The good results led Under Armour to issue an upbeat guidance for 2021, with sales expected to rise in the high-single digits, while the gross margin is forecast to be up slightly from the prior year. Operating losses will be eliminated, at least on an adjusted basis, as the management is now forecasting an adjusted operating profit of between $5 million and $25 million.

The brand will be seeking a more premium positioning, trimming the off-price channel, restricting the demand and cutting off some undifferentiated wholesale accounts from the second half of the year, while pushing direct-to-consumer operations. For the first quarter of 2021, Under Armour is calling for sales to be up by about 20 percent, due in part to a shift in orders, but ongoing restructuring charges will cause an operating loss of $55 to $70 million. No charges are expected for the second half of the year.

In the fourth quarter of 2020, net earnings reached $184.5 million, versus a loss of $15.3 million for the fourth quarter of 2019. The Wall Street consensus called for a loss in the quarter. The company’s return to profitability was made possible through an adjusted operating profit of $120 million for the period and proceeds of $182 million from the sale of MyFitnessPal that more than offset restructuring charges of $52 million.

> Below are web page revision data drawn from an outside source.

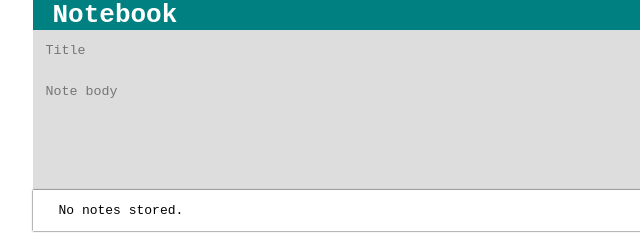
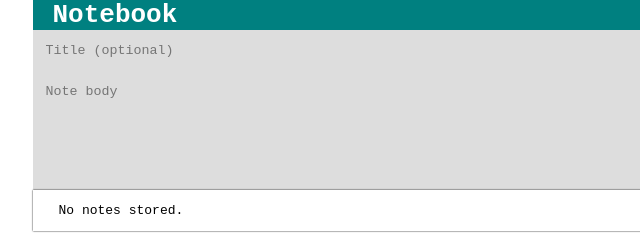
Before and after one commit to wilsocr88/browser-notebook, a website with bundled scripts: page index.html in a window 1280 px wide. Shown: the full height of the page, 211-851 px from the left. Built offline with nearby package versions, Linux system fonts and the light colour scheme.

Commit message:
Title field placeholder

```diff
--- a/index.html
+++ b/index.html
@@ -13,7 +13,7 @@
     <main>
         <section class="new-note">
             <form>
-                <input placeholder="Title" id="title-input" type="text">
+                <input placeholder="Title (optional)" id="title-input" type="text">
                 <textarea rows="4" placeholder="Note body" id="body-input"
                     oninput="this.style.height='';this.style.height=this.scrollHeight+'px'"></textarea>
                 <button class="save-button">Save</button>
```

Total revenues decreased by 2.6 percent to $1,404 million, which was also higher than analysts’ estimates. Wholesale revenues plunged by 12 percent to $662 million, while direct-to-consumer sales rose by 11 percent to $655 million, driven by a 25 percent gain in e-commerce. Overall, apparel revenues contracted by 4.0 percent to $931 million, footwear revenues declined by 7.1 percent to $241 million, and accessories grew by 32.0 percent to $145 million, thanks largely to the success of the Under Armour Sportsmask.

In North America, sales were down by 6 percent to $924 million, but they increased by 4 percent in constant currencies elsewhere. By region, on a constant-currency basis, sales dropped by 14 percent in EMEA, but increased by 21 percent in Asia-Pacific and by 8 percent in Latin America.

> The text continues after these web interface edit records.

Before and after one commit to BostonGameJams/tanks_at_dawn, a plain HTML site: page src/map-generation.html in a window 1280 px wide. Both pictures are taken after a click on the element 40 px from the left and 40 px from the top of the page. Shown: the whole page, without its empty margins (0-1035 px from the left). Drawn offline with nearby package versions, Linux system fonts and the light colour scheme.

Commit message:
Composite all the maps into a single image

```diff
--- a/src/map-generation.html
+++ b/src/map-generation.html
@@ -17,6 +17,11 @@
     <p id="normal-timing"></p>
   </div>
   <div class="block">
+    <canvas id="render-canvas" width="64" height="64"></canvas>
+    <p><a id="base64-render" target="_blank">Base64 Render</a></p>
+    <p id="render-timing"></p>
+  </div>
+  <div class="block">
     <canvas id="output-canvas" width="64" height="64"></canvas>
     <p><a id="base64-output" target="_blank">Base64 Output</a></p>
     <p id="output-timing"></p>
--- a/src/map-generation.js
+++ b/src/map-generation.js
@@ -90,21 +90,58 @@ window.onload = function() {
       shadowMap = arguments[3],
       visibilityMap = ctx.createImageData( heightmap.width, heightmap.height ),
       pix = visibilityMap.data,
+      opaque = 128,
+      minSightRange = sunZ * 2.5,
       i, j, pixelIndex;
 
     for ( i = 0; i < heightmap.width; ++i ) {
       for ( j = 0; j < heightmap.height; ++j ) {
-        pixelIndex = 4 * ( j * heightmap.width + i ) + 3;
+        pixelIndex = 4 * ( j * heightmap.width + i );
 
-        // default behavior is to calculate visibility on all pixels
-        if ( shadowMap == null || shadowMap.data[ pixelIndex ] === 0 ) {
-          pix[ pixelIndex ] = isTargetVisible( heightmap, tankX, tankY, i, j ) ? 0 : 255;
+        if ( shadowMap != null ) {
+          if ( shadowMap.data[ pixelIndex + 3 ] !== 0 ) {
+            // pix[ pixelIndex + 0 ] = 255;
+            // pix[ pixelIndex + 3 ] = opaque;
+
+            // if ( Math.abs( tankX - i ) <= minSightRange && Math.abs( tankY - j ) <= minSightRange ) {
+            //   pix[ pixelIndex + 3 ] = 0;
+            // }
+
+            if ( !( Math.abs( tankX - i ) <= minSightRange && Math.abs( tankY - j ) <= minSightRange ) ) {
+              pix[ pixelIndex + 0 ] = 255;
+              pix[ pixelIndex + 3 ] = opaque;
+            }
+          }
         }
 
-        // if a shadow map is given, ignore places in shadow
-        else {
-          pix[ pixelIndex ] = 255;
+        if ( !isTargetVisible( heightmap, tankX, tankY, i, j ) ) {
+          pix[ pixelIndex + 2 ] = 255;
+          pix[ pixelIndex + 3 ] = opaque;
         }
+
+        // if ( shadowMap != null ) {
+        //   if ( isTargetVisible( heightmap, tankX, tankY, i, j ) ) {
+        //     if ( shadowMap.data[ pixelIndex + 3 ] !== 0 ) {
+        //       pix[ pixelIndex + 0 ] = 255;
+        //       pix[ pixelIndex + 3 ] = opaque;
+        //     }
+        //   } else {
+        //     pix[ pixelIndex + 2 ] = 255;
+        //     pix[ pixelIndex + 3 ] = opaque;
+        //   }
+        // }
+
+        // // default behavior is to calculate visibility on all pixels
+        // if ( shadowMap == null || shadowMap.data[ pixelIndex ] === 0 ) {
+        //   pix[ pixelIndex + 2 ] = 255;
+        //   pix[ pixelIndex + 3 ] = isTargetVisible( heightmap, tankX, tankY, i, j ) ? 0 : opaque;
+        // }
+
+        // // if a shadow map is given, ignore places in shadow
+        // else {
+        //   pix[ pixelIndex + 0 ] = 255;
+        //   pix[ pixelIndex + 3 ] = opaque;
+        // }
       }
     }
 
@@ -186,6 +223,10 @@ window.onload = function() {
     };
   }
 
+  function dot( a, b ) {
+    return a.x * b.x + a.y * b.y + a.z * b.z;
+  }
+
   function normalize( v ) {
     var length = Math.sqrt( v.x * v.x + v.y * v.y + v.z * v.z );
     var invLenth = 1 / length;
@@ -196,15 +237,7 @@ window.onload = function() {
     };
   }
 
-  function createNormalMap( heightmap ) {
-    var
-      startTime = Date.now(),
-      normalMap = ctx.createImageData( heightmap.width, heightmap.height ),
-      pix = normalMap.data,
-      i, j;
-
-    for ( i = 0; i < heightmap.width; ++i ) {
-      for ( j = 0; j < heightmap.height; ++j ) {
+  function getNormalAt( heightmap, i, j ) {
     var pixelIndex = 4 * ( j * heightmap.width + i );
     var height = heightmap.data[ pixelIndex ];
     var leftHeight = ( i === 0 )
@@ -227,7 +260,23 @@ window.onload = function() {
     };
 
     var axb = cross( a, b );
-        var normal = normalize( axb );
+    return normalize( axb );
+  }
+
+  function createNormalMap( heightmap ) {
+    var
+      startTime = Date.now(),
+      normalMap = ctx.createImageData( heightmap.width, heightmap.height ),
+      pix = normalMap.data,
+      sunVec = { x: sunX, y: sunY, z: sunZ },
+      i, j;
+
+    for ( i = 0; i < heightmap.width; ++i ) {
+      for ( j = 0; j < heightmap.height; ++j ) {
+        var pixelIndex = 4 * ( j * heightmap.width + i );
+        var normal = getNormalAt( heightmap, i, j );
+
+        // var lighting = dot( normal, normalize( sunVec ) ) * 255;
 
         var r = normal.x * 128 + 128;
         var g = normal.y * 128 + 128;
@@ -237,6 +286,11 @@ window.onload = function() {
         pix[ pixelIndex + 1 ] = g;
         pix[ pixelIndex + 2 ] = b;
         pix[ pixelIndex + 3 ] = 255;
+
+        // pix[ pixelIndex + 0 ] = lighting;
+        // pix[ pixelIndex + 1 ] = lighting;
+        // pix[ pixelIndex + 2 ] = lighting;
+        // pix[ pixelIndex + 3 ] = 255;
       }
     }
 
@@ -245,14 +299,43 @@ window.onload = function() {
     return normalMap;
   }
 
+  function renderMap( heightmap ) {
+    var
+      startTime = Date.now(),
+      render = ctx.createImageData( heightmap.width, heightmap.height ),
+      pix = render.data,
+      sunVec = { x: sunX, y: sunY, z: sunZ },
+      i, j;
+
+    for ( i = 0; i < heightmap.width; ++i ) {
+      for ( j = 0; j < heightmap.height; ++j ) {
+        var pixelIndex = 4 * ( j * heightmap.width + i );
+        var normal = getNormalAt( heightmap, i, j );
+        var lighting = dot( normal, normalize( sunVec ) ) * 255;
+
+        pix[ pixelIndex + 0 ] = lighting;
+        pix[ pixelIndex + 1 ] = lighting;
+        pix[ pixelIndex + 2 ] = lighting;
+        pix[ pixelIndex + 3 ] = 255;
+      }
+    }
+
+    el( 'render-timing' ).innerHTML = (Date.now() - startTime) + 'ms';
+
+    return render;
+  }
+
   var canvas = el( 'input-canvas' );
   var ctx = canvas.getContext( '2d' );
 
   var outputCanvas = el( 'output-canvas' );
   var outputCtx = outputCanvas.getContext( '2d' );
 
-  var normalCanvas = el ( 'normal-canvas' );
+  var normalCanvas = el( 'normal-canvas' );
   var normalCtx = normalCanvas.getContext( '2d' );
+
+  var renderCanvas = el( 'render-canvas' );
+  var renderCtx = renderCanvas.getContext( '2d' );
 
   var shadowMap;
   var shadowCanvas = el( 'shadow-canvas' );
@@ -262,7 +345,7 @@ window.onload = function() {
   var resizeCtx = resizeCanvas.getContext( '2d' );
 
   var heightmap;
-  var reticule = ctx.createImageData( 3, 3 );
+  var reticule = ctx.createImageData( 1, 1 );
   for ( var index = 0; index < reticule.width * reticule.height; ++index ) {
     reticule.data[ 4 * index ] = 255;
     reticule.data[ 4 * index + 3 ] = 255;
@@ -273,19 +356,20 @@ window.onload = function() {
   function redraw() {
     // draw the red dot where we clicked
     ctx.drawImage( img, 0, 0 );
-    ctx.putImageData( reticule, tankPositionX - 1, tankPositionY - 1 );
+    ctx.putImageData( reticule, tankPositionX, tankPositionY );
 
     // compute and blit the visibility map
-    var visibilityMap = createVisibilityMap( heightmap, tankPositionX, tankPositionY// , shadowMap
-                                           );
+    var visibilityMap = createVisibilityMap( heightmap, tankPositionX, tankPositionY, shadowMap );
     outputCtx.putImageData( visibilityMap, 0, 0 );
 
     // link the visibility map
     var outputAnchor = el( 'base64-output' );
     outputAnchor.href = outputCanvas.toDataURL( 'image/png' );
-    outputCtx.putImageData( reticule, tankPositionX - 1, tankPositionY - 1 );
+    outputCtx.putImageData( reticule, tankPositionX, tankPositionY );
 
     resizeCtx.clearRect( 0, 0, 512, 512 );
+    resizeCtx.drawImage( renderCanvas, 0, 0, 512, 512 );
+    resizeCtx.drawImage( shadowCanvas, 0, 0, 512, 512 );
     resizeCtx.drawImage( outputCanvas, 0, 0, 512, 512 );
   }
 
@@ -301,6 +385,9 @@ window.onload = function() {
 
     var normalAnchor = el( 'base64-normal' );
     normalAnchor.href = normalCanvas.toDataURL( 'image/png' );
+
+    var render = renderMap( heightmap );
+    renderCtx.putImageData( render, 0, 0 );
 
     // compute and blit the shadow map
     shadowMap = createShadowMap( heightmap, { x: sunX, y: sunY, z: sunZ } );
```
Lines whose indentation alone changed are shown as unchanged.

The company’s gross margin improved by 2.1 percentage points to 49.4 percent. Excluding the impact of restructuring efforts, the adjusted gross margin increased by 3.0 percentage points to 50.3 percent, driven primarily by benefits from the channel mix, supply chain initiatives and the regional mix. The group ended the third quarter with cash and cash equivalents of $1.5 billion.

For the full year, revenues were down by 15.0 percent to $4,475 million, including a 25 percent drop in wholesale revenues and a two percent gain in direct-to-consumer revenues, lifted by e-commerce. The gross margin rose by 1.4 percentage points to 48.3 percent, but operating expenses were cut by 6.1 points as a percentage of sales. Under Armour had to book a net loss of $549.2 million for the year against a profit of $92.1 million in 2019. The loss included $473 million in pre-tax restructuring charges, which represented the bulk of a restructuring plan estimated to cost $550-600 million.

North American revenues fell by 19.5 percent to $2,945 million and international revenues dropped by 4 percent to $1,400 million, including a 5 percent drop in EMEA in constant currencies. Apparel revenues were off by 16.9 percent to $3,882 million, footwear revenue fell by 14.0 percent to $934 million, and accessories remained flat at $414 million.UA also reported declines of 23.8 percent in licensing income and 0.4 percent in Connected Fitness, down to $105.8 million and $135.0 million, respectively. The gross margin expanded by 1.4 percentage points to 48.3 percent. The net loss for the year amounted to $549 million, compared with a profit of $92.1 million in 2019.

The results came after the company started to implement a $600 million restructuring plan designed to improve profitability and cash flow. As previously reported, Under Armour completed in December the sale of the MyFitnessPal business to Francisco Partners for $345 million, inclusive of the achievement of potential earn-out payments. In connection with this transaction, Under Armour discontinued its European-based Endomondo platform at the end of 2020. UA had bought MyFitnessPal and Endomondo in 2015, respectively for $475 million and $85 million.

The company announced that its board has authorized a change in its fiscal year-end to March 31 from Dec. 31, effective with the fiscal year beginning on April 1, 2022.